This deed box belonged to the Jews’ Temporary Shelter, an institution in the East End of London, which helped newly arrived Jewish immigrants from the late 19th century until the late 20th century. The deed box was used to provide a safe place for residents of the shelter to keep their valuables and personal belongings.
The shelter was founded in 1885 as the Poor Jews’ Temporary Shelter to deal with the large number of Jewish immigrants arriving in London’s East End from Eastern Europe. Many of these immigrants were fleeing persecution in their native countries while others chose to come to Britain for economic reasons. The shelter’s representatives met boats as they docked, combating con men who preyed on the new arrivals. People were allowed to stay in the shelter for up to two weeks and given help in finding jobs and housing.

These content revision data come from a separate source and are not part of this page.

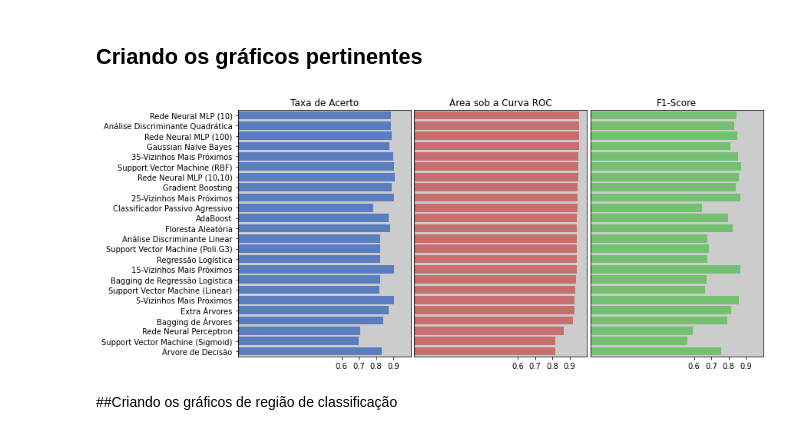
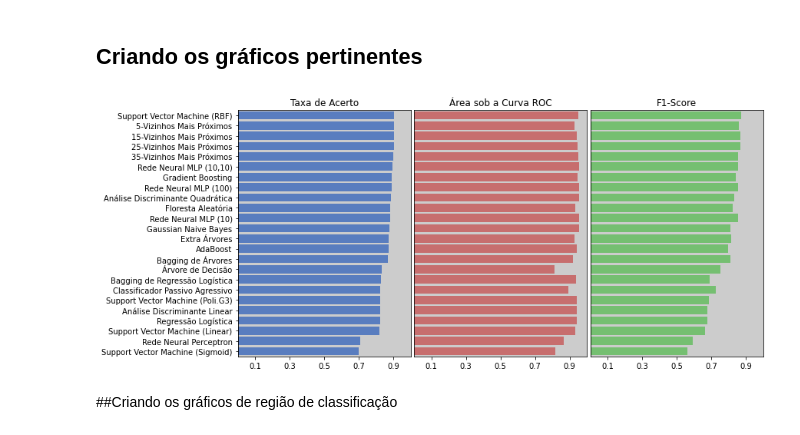
Before and after one commit to ricardorocha86/Social-Net-data, a Jupyter notebook: Analise_de_Classificadores_Social_Network_dataset.ipynb, the cells around one changed output. Saved outputs shown, nothing was run; the diff lists cells and outputs as text; code cells hidden in the pictures.

```diff
--- a/Analise_de_Classificadores_Social_Network_dataset.ipynb
+++ b/Analise_de_Classificadores_Social_Network_dataset.ipynb
@@ -134,6 +131,9 @@ def renomear(results, nome):
     auxiliar = auxiliar.rename(index = {0: nome})
     return auxiliar
 # %%
+#Banco de dados contendo todos os resultados
+experimentos = pd.DataFrame()
+
 #Loop para calcular as medidas via Validacao Cruzada da lista de classificadores
 t0 = time()
 for i in range(len(classifiers)):
@@ -145,12 +145,5 @@ for i in range(len(classifiers)):
     print('Tempo de execução:', round(time()-t, 2), 'segundos')
     experimentos = pd.concat([experimentos, renomear(results, nome)])
 print('\nTempo total de execução:', round(time()-t0, 2), 'segundos\n' )
-
-
-#Ordenando os resultados dos experimentos pela manor acurácia
-experimentos = experimentos.sort_values(by='AreaROC', ascending = False)
-
-#print(experimentos)
-print(experimentos.iloc[:,[0,2,4]].sort_values(by='AreaROC', ascending = False))
 # %% [output]
 Calculando o classificador 1/24: 5-Vizinhos Mais Próximos
@@ -172,0 +166,9 @@ Support Vector Machine (Sigmoid)    0.7000   0.8190    0.5629
+# %%
+#metrica principal
+metrica = 'Acurácia'
+
+#Ordenando os resultados dos experimentos pela manor acurácia
+experimentos = experimentos.sort_values(by = metrica, ascending = False)
+
+#print(experimentos)
+print(experimentos.iloc[:,[0,2,4]].sort_values(by = metrica, ascending = False))
@@ -176,37 +196,37 @@ Support Vector Machine (Sigmoid)    0.7000   0.8190    0.5629
 #Gráficos relevantes
 sns.set_color_codes("muted")
 bgcolor = '#cccccc'
 figura = plt.figure(figsize=(20,5))
 figura.subplots_adjust(left=0.425, bottom=0.01, right=0.9, top=0.9, wspace=0.02, hspace=1)
 plt.subplot(1, 3, 1)
 plt.title('Taxa de Acerto')
 acc = sns.barplot(x = experimentos.iloc[:,0], y = experimentos.index.values, color='b')
 acc.axes.set_xlim([0, 1])
-acc.xaxis.set_ticks([.6,.7,.8,.9])
+acc.xaxis.set_ticks(np.arange(0.1, 1, 0.2))
 acc.set_facecolor(bgcolor)
 plt.xlabel('')
 plt.subplot(1, 3, 2)
 plt.title('Área sob a Curva ROC')
 auc = sns.barplot(x = experimentos.iloc[:,2], y = experimentos.index.values, color='r')
 auc.axes.get_yaxis().set_visible(False)
 auc.axes.set_xlim([0, 1])
-auc.xaxis.set_ticks([.6,.7,.8,.9])
+auc.xaxis.set_ticks(np.arange(0.1, 1, 0.2))
 auc.set_facecolor(bgcolor)
 plt.xlabel('')
 plt.ylabel('')
 plt.subplot(1, 3, 3)
 plt.title('F1-Score')
 f1 = sns.barplot(x = experimentos.iloc[:,4], y = experimentos.index.values, color='g')
 f1.axes.set_xlim([0, 1])
-f1.xaxis.set_ticks([.6,.7,.8,.9])
+f1.xaxis.set_ticks(np.arange(0.1, 1, 0.2))
 f1.axes.get_yaxis().set_visible(False)
 f1.set_facecolor(bgcolor)
 plt.xlabel('')
 plt.ylabel('')
 plt.show()
 #figura.savefig('teste.pdf')
 # %% [output]
-[figure, old version]
+[figure, new version]
 # %% [markdown]
 ##Criando os gráficos de região de classificação
 # %%
```
Also changed, not shown: parts of 5 cells of this notebook.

Throughout the 20th century, the shelter continued to help migrants and refugees. These include Belgian refugees during World War I, those fleeing persecution in Nazi Germany during the 1930s, and those who faced persecution in countries such as Iraq, Egypt and Iran following the declaration of the State of Israel in 1948.